Edit tracking data

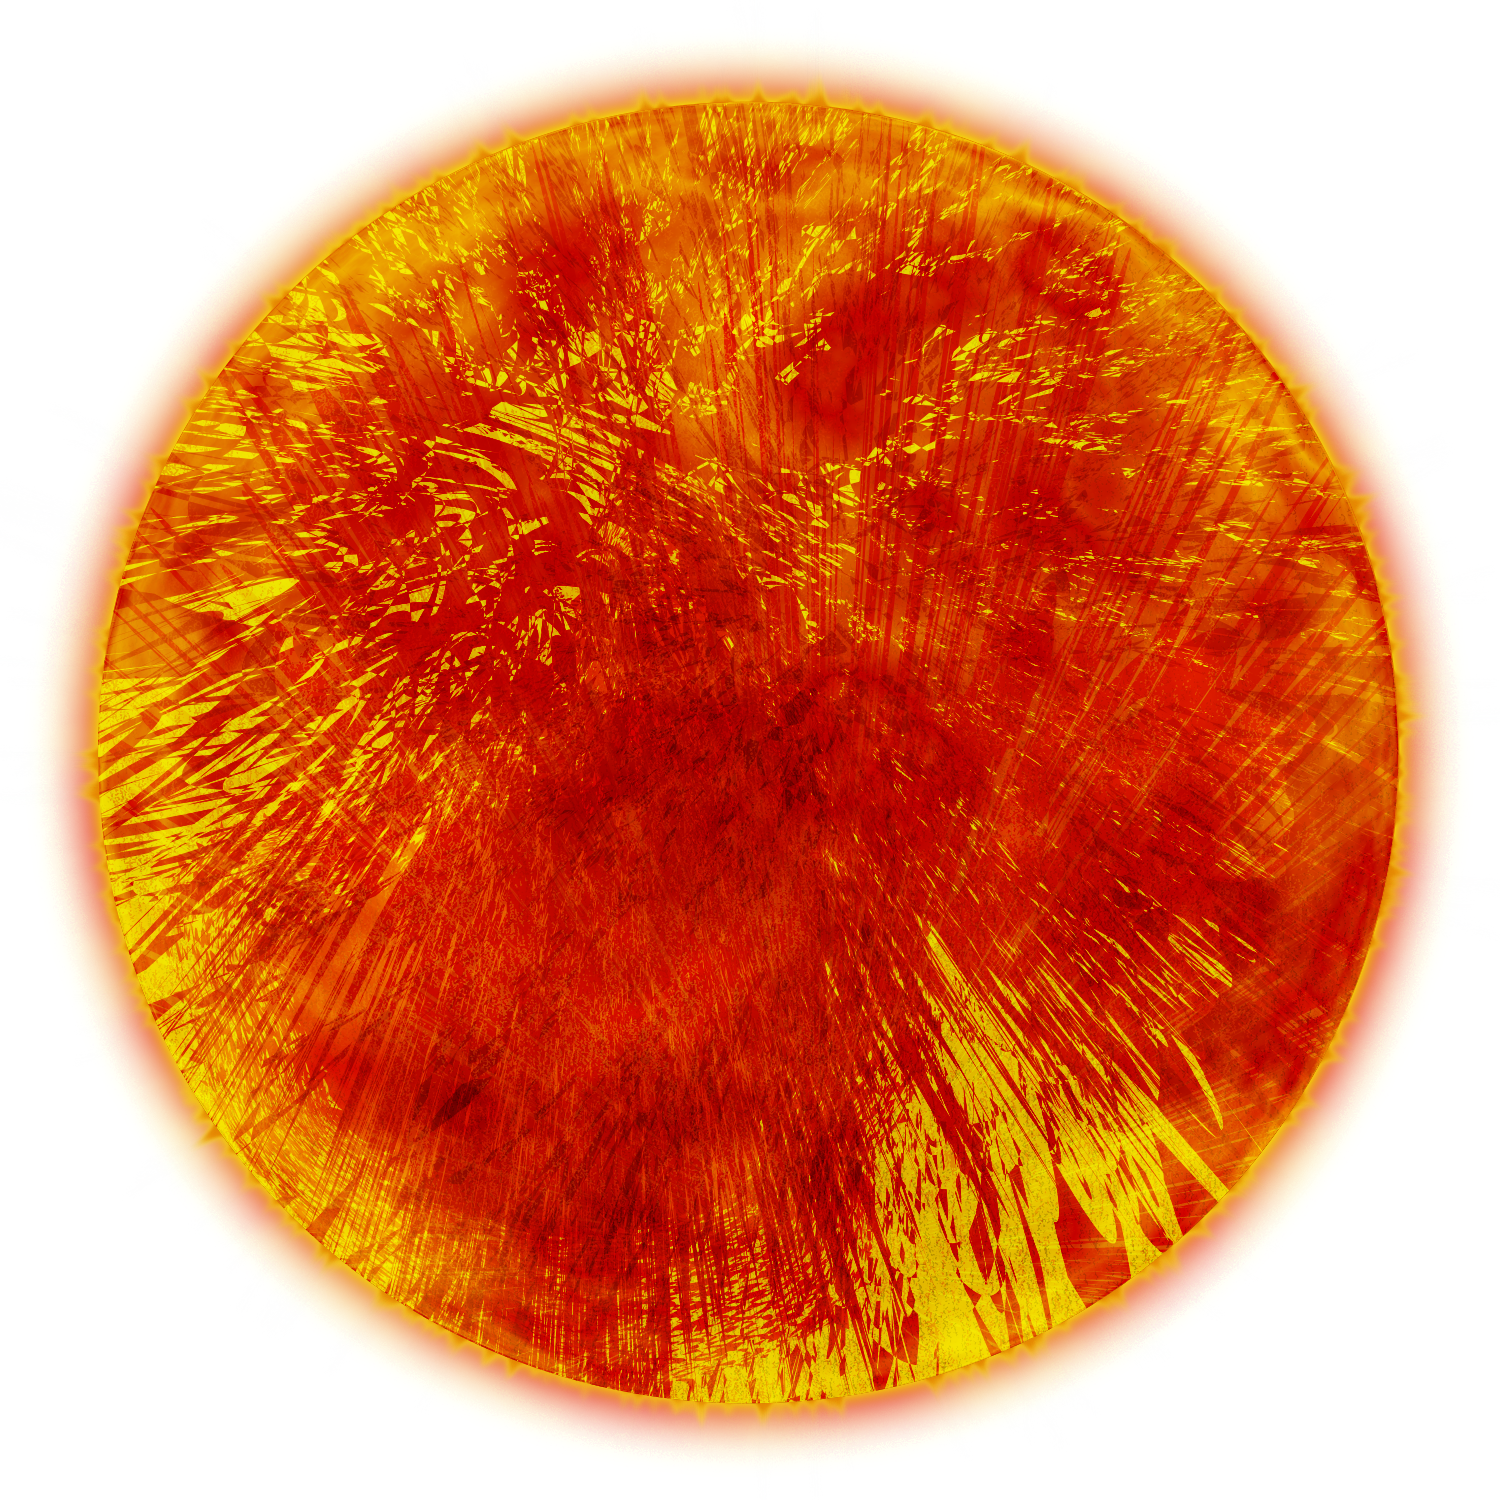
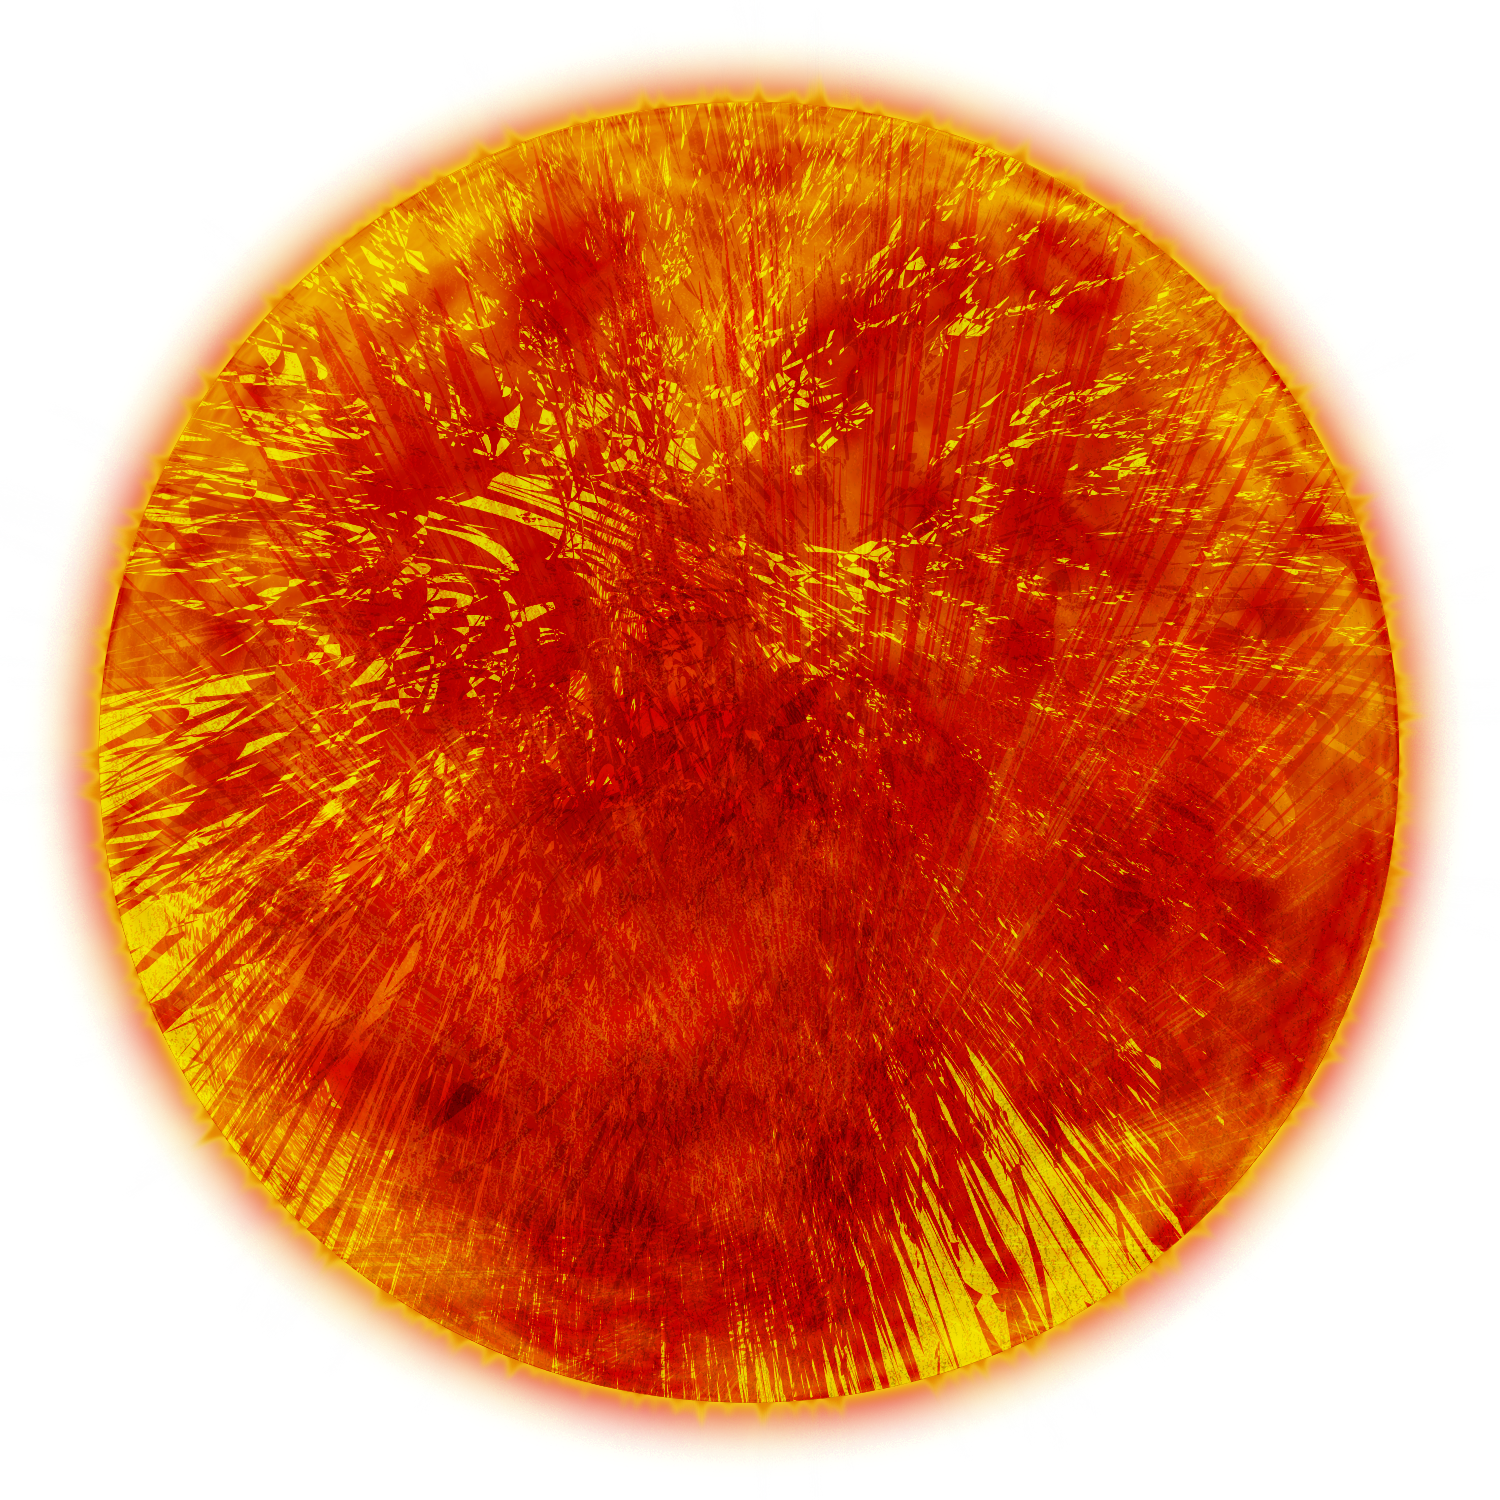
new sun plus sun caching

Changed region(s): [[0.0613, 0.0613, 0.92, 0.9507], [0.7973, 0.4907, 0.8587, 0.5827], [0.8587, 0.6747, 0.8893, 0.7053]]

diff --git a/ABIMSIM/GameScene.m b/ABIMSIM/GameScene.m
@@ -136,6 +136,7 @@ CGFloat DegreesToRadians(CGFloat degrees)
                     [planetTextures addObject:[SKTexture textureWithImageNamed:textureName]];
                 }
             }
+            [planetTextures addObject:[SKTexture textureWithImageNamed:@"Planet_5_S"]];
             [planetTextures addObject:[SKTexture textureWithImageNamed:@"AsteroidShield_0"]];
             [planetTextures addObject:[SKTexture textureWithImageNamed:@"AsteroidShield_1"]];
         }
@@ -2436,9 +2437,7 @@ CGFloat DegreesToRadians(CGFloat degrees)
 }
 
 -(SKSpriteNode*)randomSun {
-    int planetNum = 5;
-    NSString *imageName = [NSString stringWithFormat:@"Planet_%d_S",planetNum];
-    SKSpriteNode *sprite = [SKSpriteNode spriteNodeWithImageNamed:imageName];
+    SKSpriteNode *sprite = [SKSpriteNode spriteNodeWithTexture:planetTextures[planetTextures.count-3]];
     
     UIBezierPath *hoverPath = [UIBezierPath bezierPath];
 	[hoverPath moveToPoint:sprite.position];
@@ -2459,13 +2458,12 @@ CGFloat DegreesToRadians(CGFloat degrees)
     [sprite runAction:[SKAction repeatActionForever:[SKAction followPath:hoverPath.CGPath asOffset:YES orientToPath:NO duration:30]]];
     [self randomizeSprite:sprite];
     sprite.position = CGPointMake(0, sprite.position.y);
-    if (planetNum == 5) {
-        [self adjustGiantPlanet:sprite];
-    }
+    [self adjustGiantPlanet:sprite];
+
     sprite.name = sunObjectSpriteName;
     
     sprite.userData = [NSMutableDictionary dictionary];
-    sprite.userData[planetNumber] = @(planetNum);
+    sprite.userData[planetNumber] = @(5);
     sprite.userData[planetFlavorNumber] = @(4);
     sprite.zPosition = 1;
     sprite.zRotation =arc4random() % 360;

PROBLEM TO WORK ON:
Check each line above for the string "SKSpriteNode" and return those that contain it.

OUTPUT OF THE TASK:
 -(SKSpriteNode*)randomSun {
-    SKSpriteNode *sprite = [SKSpriteNode spriteNodeWithImageNamed:imageName];
+    SKSpriteNode *sprite = [SKSpriteNode spriteNodeWithTexture:planetTextures[planetTextures.count-3]];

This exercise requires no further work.